The City has a longstanding tradition in commerce and handicraft activities dating back in the 17th century, where merchants from Ioannina traded with important European commercial centers, such as Venice and Livorno, and established commercial and banking houses. The first three owned printing presses that were operating in Venice and published thousands of books for the Ottoman ruled Greek people were established by members of the Ioanniote diaspora. At the same time these merchants and entrepreneurs maintained close economic and intellectual relations with their birthplace and founded charity and education establishments in the City of Ioannina, thus becoming major national benefactors. During the 18th century, every author of the Greek world, was either from Ioannina or was a graduate of one of the city's schools, and the City created the reputation of being number one City in education.
The City is situated on the western shore of lake Pamvotis (Παμβώτις) and is located within the Ioannina municipality, and is the capital of Ioannina regional unit and the region of Epirus.
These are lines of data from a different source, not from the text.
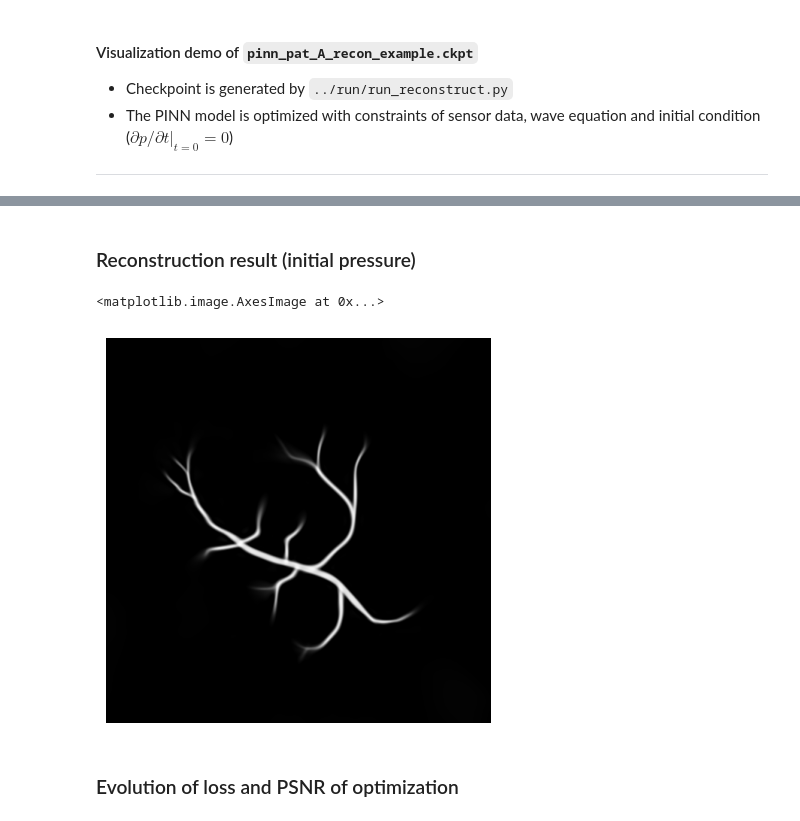
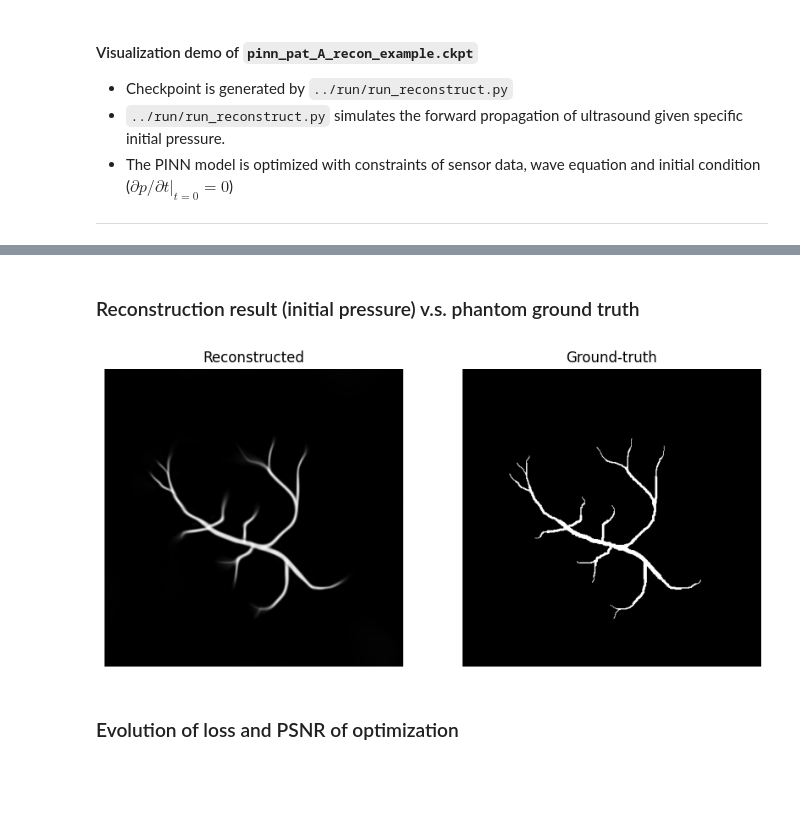
Before and after one commit to Ultrafast-Ray-Photoacoustic-Imaging/Ultrafast-Ray-Photoacoustic-Imaging, a Jupyter notebook: algorithms/PINN-PAT/demo/visual_vessel_reconstruction.ipynb, the cells around one changed output, grey strips where cells are left out. Drawn from its saved outputs; the diff is of its cells as text; code cells hidden in the pictures; blank space fills up the shorter version.

```diff
--- a/algorithms/PINN-PAT/demo/visual_vessel_reconstruction.ipynb
+++ b/algorithms/PINN-PAT/demo/visual_vessel_reconstruction.ipynb
@@ -2,6 +2,7 @@
 #### Visualization demo of `pinn_pat_A_recon_example.ckpt`
 
 - Checkpoint is generated by `../run/run_reconstruct.py`
+- `../run/run_reconstruct.py` simulates the forward propagation of ultrasound given specific initial pressure.
 - The PINN model is optimized with constraints of sensor data, wave equation and initial condition ($\partial p / \partial t|_{t=0}=0$)
 
 ------
@@ -47,22 +48,31 @@ pinn_pat = PINNForPAT(arg, device=device)
 Load: ../ckpt/reconstruct/pinn_pat_A_recon_example.ckpt <All keys matched successfully>
  [PINNForPAT]  {'medium': 'A: Homogeneous and unlossy', 'fit_type': 'Inverse', 'in_channels': 3, 'out_channels': 1, 'n_hidden': 180, 'l_layers': 9, 'activation': 'Sin', 't_min': 0.0, 't_max': 1.05, 'n ...
 # %% [markdown]
-### Reconstruction result (initial pressure)
+### Reconstruction result (initial pressure) v.s. phantom ground truth
 # %%
-H = 512
-X_axis = torch.linspace(0, 1, 2 * H + 1)[1::2]
-x, y = torch.meshgrid([X_axis] * 2, indexing="ij")
-xyt = torch.zeros([H, H, 3])
-xyt[:, :, 0] = x
-xyt[:, :, 1] = y
+# H = 512
+# X_axis = torch.linspace(0, 1, 2 * H + 1)[1::2]
+# x, y = torch.meshgrid([X_axis] * 2, indexing="ij")
+
+# xyt[:, :, 0] = x
+# xyt[:, :, 1] = y
+
+
+phantom_data = torch.load("../phantom/vessel/p0_Vessel_r8_mask.pts")
+xy, gt = phantom_data["xy"], phantom_data["p0"]
+
+xyt = torch.zeros(list(xy.shape[:2]) + [3])
+xyt[:, :, :2] = xy
 p0 = pinn_pat.p(xyt)
 
-fig, ax = plt.subplots(dpi=100, figsize=(5, 5))
-ax.axis(False)
-ax.imshow(p0, vmin=0, cmap="Grays_r")
+fig, axes = plt.subplots(dpi=100, figsize=(10, 5), ncols=2)
+for iax, img in enumerate([p0, gt]):
+    ax = axes[iax]
+    ax.axis(False)
+    ax.imshow(img, vmin=0, cmap="Grays_r")
+    ax.set_title(["Reconstructed", "Ground-truth"][iax])
 # %% [output]
-<matplotlib.image.AxesImage at 0x...>
-[figure, old version]
+[figure, new version]
 # %% [markdown]
 ### Evolution of loss and PSNR of optimization
 # %%
```
Also changed, not shown: parts of 3 cells of this notebook, 2 other files.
Ioannina is located 450 km (280 miles) northwest of Athens, 290 kilometres (180 miles) southwest of Thessaloniki and 80 km (50 miles) east of the port of Igoumenitsa in the Ionian Sea. Ioannina has a wealth of attractions and museums with most notable attractions; 1) the islet on Lake Pamvotis, referred to as "Nisaki" (Νησάκι, Greek for "little island") by everyone, except its inhabitants, they call it "Nisi" (Νησί, Greek for "lsland"). Passengers are ferried back and forth from the mainland to the island (about a 15-minute ride each way) on small motorboats which run on varying schedules, according to the season, 2) the Castle located in the center of the town, this was the heart of the Despotate of Epirus, and the Ottoman vilayet. The maze-like layout of the castle's streets was allegedly designed to confuse pirates who breached the castle walls: they would get lost within the fortress, and thus be captured before escaping with their booty, 3) The Historic Centre of Ioannina with small traditional shops and houses, and many souvenir shops, 4) The National Archaeological Museum of Ioannina,, which includes archaeological exhibits the history of Epirus from prehistoric times through the 19th century, 5) the ancient theatre of Dodona dating back to the 4th century BC and with 15.000 capacity is one of the best preserved theatres of the ancient world and major Greek plays (ancient and modern) have and still are being staged in the theatre.
In the City of Ioannina the School of Health and Social Welfare of the T.E.I. of Epirus is situated and is compromised by the Department of Nursing, the Department of Speech & Language Therapy and The Department of Early Childhood Care. Also, in the City of Ioannina the University of Ioannina is situated with which the Department of Nursing from the T.E.I. of Eprius collaborates primarily at a postgraduate level. Also, the City of Ioannina has both a General and a University Hospital that provide health and care to the population of the broader region of Epirus and with which the Department of Nursing collaborates for the clinical education of nursing students.